------ Given records

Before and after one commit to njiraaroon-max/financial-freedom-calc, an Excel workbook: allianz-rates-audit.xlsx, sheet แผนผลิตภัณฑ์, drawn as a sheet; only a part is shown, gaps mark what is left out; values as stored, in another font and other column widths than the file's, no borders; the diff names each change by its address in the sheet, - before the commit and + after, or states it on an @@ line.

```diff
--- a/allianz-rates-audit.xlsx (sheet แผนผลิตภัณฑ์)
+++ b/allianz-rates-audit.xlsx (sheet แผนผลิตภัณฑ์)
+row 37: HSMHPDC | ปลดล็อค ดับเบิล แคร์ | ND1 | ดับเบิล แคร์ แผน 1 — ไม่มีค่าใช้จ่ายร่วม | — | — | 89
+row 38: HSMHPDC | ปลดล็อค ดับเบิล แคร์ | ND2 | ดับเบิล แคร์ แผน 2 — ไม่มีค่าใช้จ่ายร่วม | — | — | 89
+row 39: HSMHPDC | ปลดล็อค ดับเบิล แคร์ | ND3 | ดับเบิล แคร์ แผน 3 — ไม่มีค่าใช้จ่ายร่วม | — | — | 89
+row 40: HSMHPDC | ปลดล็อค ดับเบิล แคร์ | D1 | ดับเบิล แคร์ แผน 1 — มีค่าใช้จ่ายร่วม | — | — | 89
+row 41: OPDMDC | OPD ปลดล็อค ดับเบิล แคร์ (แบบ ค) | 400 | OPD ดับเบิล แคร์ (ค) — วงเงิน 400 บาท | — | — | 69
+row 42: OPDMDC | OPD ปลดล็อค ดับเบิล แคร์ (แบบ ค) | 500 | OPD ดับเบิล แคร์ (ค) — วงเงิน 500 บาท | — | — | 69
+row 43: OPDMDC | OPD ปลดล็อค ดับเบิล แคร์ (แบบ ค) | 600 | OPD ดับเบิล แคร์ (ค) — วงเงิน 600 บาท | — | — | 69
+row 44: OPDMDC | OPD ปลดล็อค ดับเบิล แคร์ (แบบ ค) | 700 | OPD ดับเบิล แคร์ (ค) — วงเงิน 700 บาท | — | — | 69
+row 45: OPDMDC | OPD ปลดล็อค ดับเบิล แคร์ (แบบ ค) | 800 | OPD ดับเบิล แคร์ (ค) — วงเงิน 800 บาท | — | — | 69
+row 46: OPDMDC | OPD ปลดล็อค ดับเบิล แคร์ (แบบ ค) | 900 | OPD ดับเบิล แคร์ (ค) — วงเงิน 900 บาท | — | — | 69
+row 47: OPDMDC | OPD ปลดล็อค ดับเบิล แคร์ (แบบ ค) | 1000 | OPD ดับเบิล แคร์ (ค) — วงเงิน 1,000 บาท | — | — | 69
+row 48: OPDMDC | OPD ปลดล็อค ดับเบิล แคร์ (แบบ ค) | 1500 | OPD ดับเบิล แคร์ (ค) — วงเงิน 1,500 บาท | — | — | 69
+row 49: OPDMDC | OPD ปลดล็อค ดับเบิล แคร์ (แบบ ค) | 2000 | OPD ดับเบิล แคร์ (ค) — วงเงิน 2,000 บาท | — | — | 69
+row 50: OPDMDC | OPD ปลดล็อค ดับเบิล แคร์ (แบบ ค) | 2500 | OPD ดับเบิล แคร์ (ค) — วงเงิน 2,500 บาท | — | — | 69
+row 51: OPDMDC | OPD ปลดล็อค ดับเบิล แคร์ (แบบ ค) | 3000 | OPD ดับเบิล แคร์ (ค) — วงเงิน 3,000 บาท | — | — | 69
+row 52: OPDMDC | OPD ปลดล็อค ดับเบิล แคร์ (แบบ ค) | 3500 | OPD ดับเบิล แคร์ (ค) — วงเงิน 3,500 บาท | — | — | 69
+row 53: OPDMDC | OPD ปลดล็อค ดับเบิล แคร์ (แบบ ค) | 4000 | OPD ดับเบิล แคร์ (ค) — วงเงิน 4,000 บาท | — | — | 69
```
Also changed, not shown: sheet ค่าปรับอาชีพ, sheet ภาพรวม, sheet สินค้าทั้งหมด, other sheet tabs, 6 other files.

------------

__The task__: When you reach this point, go back and write out each record above exactly.

__The completed task__:
Before and after one commit to njiraaroon-max/financial-freedom-calc, an Excel workbook: allianz-rates-audit.xlsx, sheet แผนผลิตภัณฑ์, drawn as a sheet; only a part is shown, gaps mark what is left out; values as stored, in another font and other column widths than the file's, no borders; the diff names each change by its address in the sheet, - before the commit and + after, or states it on an @@ line.

```diff
--- a/allianz-rates-audit.xlsx (sheet แผนผลิตภัณฑ์)
+++ b/allianz-rates-audit.xlsx (sheet แผนผลิตภัณฑ์)
+row 37: HSMHPDC | ปลดล็อค ดับเบิล แคร์ | ND1 | ดับเบิล แคร์ แผน 1 — ไม่มีค่าใช้จ่ายร่วม | — | — | 89
+row 38: HSMHPDC | ปลดล็อค ดับเบิล แคร์ | ND2 | ดับเบิล แคร์ แผน 2 — ไม่มีค่าใช้จ่ายร่วม | — | — | 89
+row 39: HSMHPDC | ปลดล็อค ดับเบิล แคร์ | ND3 | ดับเบิล แคร์ แผน 3 — ไม่มีค่าใช้จ่ายร่วม | — | — | 89
+row 40: HSMHPDC | ปลดล็อค ดับเบิล แคร์ | D1 | ดับเบิล แคร์ แผน 1 — มีค่าใช้จ่ายร่วม | — | — | 89
+row 41: OPDMDC | OPD ปลดล็อค ดับเบิล แคร์ (แบบ ค) | 400 | OPD ดับเบิล แคร์ (ค) — วงเงิน 400 บาท | — | — | 69
+row 42: OPDMDC | OPD ปลดล็อค ดับเบิล แคร์ (แบบ ค) | 500 | OPD ดับเบิล แคร์ (ค) — วงเงิน 500 บาท | — | — | 69
+row 43: OPDMDC | OPD ปลดล็อค ดับเบิล แคร์ (แบบ ค) | 600 | OPD ดับเบิล แคร์ (ค) — วงเงิน 600 บาท | — | — | 69
+row 44: OPDMDC | OPD ปลดล็อค ดับเบิล แคร์ (แบบ ค) | 700 | OPD ดับเบิล แคร์ (ค) — วงเงิน 700 บาท | — | — | 69
+row 45: OPDMDC | OPD ปลดล็อค ดับเบิล แคร์ (แบบ ค) | 800 | OPD ดับเบิล แคร์ (ค) — วงเงิน 800 บาท | — | — | 69
+row 46: OPDMDC | OPD ปลดล็อค ดับเบิล แคร์ (แบบ ค) | 900 | OPD ดับเบิล แคร์ (ค) — วงเงิน 900 บาท | — | — | 69
+row 47: OPDMDC | OPD ปลดล็อค ดับเบิล แคร์ (แบบ ค) | 1000 | OPD ดับเบิล แคร์ (ค) — วงเงิน 1,000 บาท | — | — | 69
+row 48: OPDMDC | OPD ปลดล็อค ดับเบิล แคร์ (แบบ ค) | 1500 | OPD ดับเบิล แคร์ (ค) — วงเงิน 1,500 บาท | — | — | 69
+row 49: OPDMDC | OPD ปลดล็อค ดับเบิล แคร์ (แบบ ค) | 2000 | OPD ดับเบิล แคร์ (ค) — วงเงิน 2,000 บาท | — | — | 69
+row 50: OPDMDC | OPD ปลดล็อค ดับเบิล แคร์ (แบบ ค) | 2500 | OPD ดับเบิล แคร์ (ค) — วงเงิน 2,500 บาท | — | — | 69
+row 51: OPDMDC | OPD ปลดล็อค ดับเบิล แคร์ (แบบ ค) | 3000 | OPD ดับเบิล แคร์ (ค) — วงเงิน 3,000 บาท | — | — | 69
+row 52: OPDMDC | OPD ปลดล็อค ดับเบิล แคร์ (แบบ ค) | 3500 | OPD ดับเบิล แคร์ (ค) — วงเงิน 3,500 บาท | — | — | 69
+row 53: OPDMDC | OPD ปลดล็อค ดับเบิล แคร์ (แบบ ค) | 4000 | OPD ดับเบิล แคร์ (ค) — วงเงิน 4,000 บาท | — | — | 69
```
Also changed, not shown: sheet ค่าปรับอาชีพ, sheet ภาพรวม, sheet สินค้าทั้งหมด, other sheet tabs, 6 other files.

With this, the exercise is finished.